A WCS spokesman said its role is to ensure environmental protection and preserve biodiversity. “That is why we do the science to secure the company [TotalEnergies] does not harm nature, ”they told Al Jazeera.
The Ugandan government did not respond to a request for comment.
Nina Pius Mbuya, dean of the Faculty of Agriculture at Uganda Martyrs University, said the WCS study did not show further conflict between humans and wildlife. In another study, Mbuya’s students at the International University of East Africa found that a forced change in the range of elephants caused more elephants to attack crops, leading to deaths on both sides.

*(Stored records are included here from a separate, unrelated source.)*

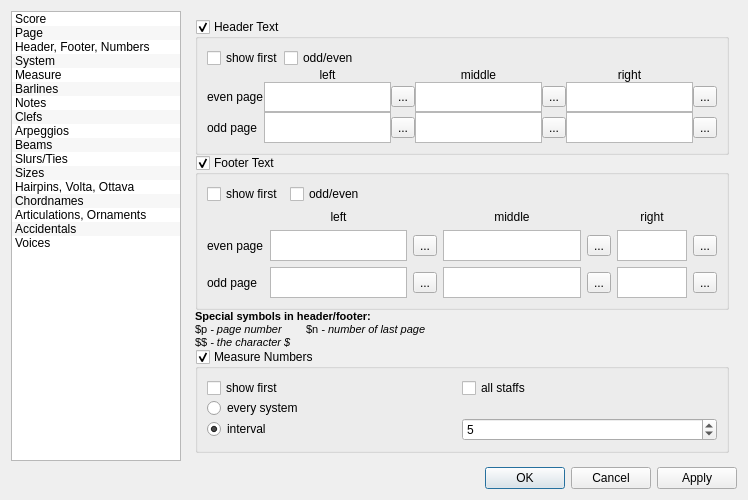
Qt form mscore/mscore/editstyle.ui (musescore/musescore-old) before a commit.
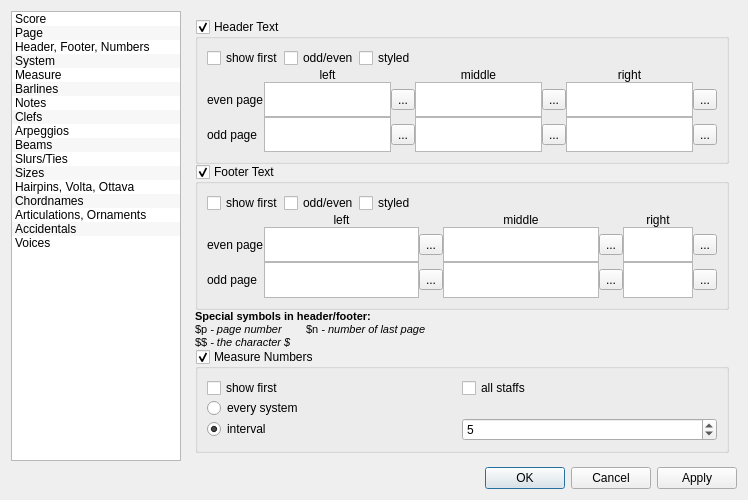
The same form after that commit. The open tabs and pages were chosen to show the change.

The edit to the form file:
```diff
--- a/mscore/mscore/editstyle.ui
+++ b/mscore/mscore/editstyle.ui
@@ -900,6 +900,13 @@
               </property>
              </widget>
             </item>
+            <item>
+             <widget class="QCheckBox" name="headerStyled">
+              <property name="text">
+               <string>styled</string>
+              </property>
+             </widget>
+            </item>
             <item>
              <spacer name="horizontalSpacer_4">
               <property name="orientation">
@@ -1161,6 +1168,9 @@
           <bool>true</bool>
          </property>
          <layout class="QVBoxLayout" name="verticalLayout_22">
+          <property name="spacing">
+           <number>0</number>
+          </property>
           <item>
            <layout class="QHBoxLayout" name="horizontalLayout_2">
             <item>
@@ -1183,6 +1193,13 @@
               </property>
              </widget>
             </item>
+            <item>
+             <widget class="QCheckBox" name="footerStyled">
+              <property name="text">
+               <string>styled</string>
+              </property>
+             </widget>
+            </item>
             <item>
              <spacer name="horizontalSpacer_3">
               <property name="orientation">
@@ -1316,6 +1333,12 @@
             </item>
             <item row="0" column="1">
              <widget class="QLabel" name="label_2">
+              <property name="sizePolicy">
+               <sizepolicy hsizetype="Preferred" vsizetype="Preferred">
+                <horstretch>0</horstretch>
+                <verstretch>0</verstretch>
+               </sizepolicy>
+              </property>
               <property name="text">
                <string>left</string>
               </property>
```
Left out of the diff: 2 changed lines with no effect on the pictures.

Despite the fact that communities expressed these concerns at town hall meetings where TotalEnergie’s executives were present, no action was taken, AFIEGO’s Kamugisha added.
TotalEnergies did not respond to a request for comment.
In addition, Kamugisha said the project’s environmental and social impact assessment (ESIA) funded by TotalEnergies as permitted by Ugandan law was comparable to that of a “defendant leading his own case”.
“The results will be as they want them to be, which in this case indicates that the remaining impacts will be low or negligible,” he added.
Moses Dhaba Sadha, UWA’s head of security to enforce ESIA compliance, said the authority had provided feedback on minimizing the effects in the park. For example, in a known breeding area for Ugandan copper, a 100 meter buffer zone was created. Or in a depression where buffaloes bathe, a 30-meter buffer zone.
“We tried to find a compromise in that if oil activities were to be carried out, they had to be carried out with care for the ecosystem,” Sadha added.
In July, the East African crude oil pipeline company applied for a license to kickstart the development of the pipeline, where oil drilling was to begin early next year, according to local media. Production of 230,000 barrels per day is planned for 2025.
Sadha said UWA has already received delegations from the DRC and Ghana who are eager to see how the authority manages conservation with oil development as they are interested in doing the same.
“This is the most worrying part of this disastrous project,” said the former IUCN staffer. “When you allow oil drilling in a protected area, it opens the door to many other devastating projects.”
Meanwhile, citizens like Chemonges seem to have been drawn into the official message: that oil is necessary for Uganda’s economic development, and mitigation measures will ensure that drilling does not affect conservation.
“My initial belief was that oil exploration and drilling would cause serious migrations or deaths to animals, but that was a myth,” the ranger said. When Chemonges was asked if oil development should be extended to other national parks throughout Africa, Chemonges remained silent.